Relative hypoleptinaemia in women with mild gestational diabetes mellitus

Diabet Med. 1999 Aug;16(8):656-62. doi: 10.1046/j.1464-5491.1999.00122.x.


Aims: There is increasing evidence suggesting that leptin plays a major role in the regulation of energy homeostasis, as well as in the neuroendocrine and reproductive systems. Leptin is synthesized in the human placenta. The aim of this study was to relate serum leptin levels during pregnancy to glucose tolerance, body mass index (BMI) and specific metabolic variables, such as specific insulin and proinsulin.

Methods: A 2-h 75 g oral glucose tolerance test was performed in 221 pregnant women at 22-29 weeks of gestation (median 25th week). Serum leptin was measured using a radioimmunoassay.
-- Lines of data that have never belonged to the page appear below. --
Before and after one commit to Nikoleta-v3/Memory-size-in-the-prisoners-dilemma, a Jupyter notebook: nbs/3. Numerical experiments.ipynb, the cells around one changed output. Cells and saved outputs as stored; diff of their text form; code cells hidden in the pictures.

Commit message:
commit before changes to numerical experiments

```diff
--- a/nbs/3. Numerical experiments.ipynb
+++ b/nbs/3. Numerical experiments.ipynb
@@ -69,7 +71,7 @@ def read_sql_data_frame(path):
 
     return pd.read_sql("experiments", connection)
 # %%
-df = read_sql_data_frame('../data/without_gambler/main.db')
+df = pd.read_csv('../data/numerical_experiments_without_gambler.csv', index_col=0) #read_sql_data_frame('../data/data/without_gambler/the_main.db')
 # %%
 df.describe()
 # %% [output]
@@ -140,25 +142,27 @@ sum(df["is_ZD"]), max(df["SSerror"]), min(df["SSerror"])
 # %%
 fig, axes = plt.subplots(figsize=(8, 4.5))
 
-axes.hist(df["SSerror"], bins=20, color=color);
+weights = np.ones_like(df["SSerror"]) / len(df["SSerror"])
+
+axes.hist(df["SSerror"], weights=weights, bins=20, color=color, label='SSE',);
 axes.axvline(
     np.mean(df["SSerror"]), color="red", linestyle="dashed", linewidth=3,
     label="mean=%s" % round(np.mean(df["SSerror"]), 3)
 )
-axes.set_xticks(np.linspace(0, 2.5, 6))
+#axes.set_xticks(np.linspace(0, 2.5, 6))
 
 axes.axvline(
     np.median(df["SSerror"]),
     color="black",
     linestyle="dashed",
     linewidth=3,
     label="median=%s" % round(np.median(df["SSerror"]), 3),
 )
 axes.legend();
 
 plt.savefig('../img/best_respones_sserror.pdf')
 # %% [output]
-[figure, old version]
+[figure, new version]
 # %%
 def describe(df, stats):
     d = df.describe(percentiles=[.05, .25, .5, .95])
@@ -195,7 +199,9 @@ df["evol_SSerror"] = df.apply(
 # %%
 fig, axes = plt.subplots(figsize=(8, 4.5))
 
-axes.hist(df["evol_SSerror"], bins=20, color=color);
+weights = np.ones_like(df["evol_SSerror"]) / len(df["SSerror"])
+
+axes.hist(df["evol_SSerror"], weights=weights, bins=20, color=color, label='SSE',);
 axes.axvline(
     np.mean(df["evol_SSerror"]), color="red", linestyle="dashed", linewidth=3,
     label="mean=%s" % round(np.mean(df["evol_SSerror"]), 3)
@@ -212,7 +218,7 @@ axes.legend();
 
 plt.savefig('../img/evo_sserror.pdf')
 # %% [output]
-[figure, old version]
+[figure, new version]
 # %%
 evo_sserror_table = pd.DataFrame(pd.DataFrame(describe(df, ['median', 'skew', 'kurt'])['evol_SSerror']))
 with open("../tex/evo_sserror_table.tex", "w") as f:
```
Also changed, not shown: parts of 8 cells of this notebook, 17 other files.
In 49 women, sequential leptin measurements were performed (during pregnancy and post partum (median 5 months)).

Results: During pregnancy serum leptin was significantly related to body weight (r = 0.49), BMI (r = 0.51), fasting immunoreactive insulin (r = 0.46), specific insulin (r = 0.43) and proinsulin (r = 0.29) (all P-values <0.0001). In women with mild gestational diabetes (GDM, n = 55), leptin levels were lower compared to women with normal glucose tolerance (n = 166) after adjusting for BMI and fasting insulin (26.9 vs. 19.4 ng/ml, P = 0.0001). Leptin was significantly higher during pregnancy compared to post partum (mean +/- SE: 24.3+/-1.5 vs. 19.6+/-1.6 ng/ml, P = 0.0003), even after adjustment for changes in BMI and changes in fasting insulin (P = 0.013).

Conclusions: Leptin levels are elevated in pregnancy. Women with mild GDM presented with relative hypoleptinaemia compared to women with normal glucose tolerance.
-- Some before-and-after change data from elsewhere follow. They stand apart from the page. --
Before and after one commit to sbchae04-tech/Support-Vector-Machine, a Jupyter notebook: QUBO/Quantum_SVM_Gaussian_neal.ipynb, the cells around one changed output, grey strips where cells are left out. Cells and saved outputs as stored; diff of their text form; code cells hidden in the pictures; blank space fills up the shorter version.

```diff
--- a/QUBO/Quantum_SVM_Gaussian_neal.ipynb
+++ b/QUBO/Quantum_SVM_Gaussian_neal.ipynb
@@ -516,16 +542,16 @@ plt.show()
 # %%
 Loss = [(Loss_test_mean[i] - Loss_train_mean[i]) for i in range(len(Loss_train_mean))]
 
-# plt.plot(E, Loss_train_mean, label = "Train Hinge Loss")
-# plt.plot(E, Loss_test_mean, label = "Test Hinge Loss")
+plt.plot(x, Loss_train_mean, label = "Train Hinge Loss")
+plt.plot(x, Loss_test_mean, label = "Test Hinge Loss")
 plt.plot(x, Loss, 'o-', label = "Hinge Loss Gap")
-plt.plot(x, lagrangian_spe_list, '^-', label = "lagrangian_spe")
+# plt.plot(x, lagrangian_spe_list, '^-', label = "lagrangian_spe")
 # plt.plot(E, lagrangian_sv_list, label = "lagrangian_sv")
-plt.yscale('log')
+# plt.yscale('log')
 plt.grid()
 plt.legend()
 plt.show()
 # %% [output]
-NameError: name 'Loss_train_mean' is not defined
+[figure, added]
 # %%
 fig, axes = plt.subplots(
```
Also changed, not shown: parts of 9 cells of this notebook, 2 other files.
MeSH terms

  • Adult
  • Blood Glucose / metabolism
  • Body Mass Index
  • Diabetes, Gestational / blood*
  • Diabetes, Gestational / physiopathology
  • Female
  • Glucose Tolerance Test
  • Humans
  • Insulin / blood
  • Leptin
  • Placenta / metabolism
  • Postpartum Period / blood*
  • Pregnancy / blood*
  • Proteins / metabolism*
  • Reference Values


  • Blood Glucose
  • Insulin
  • Leptin
  • Proteins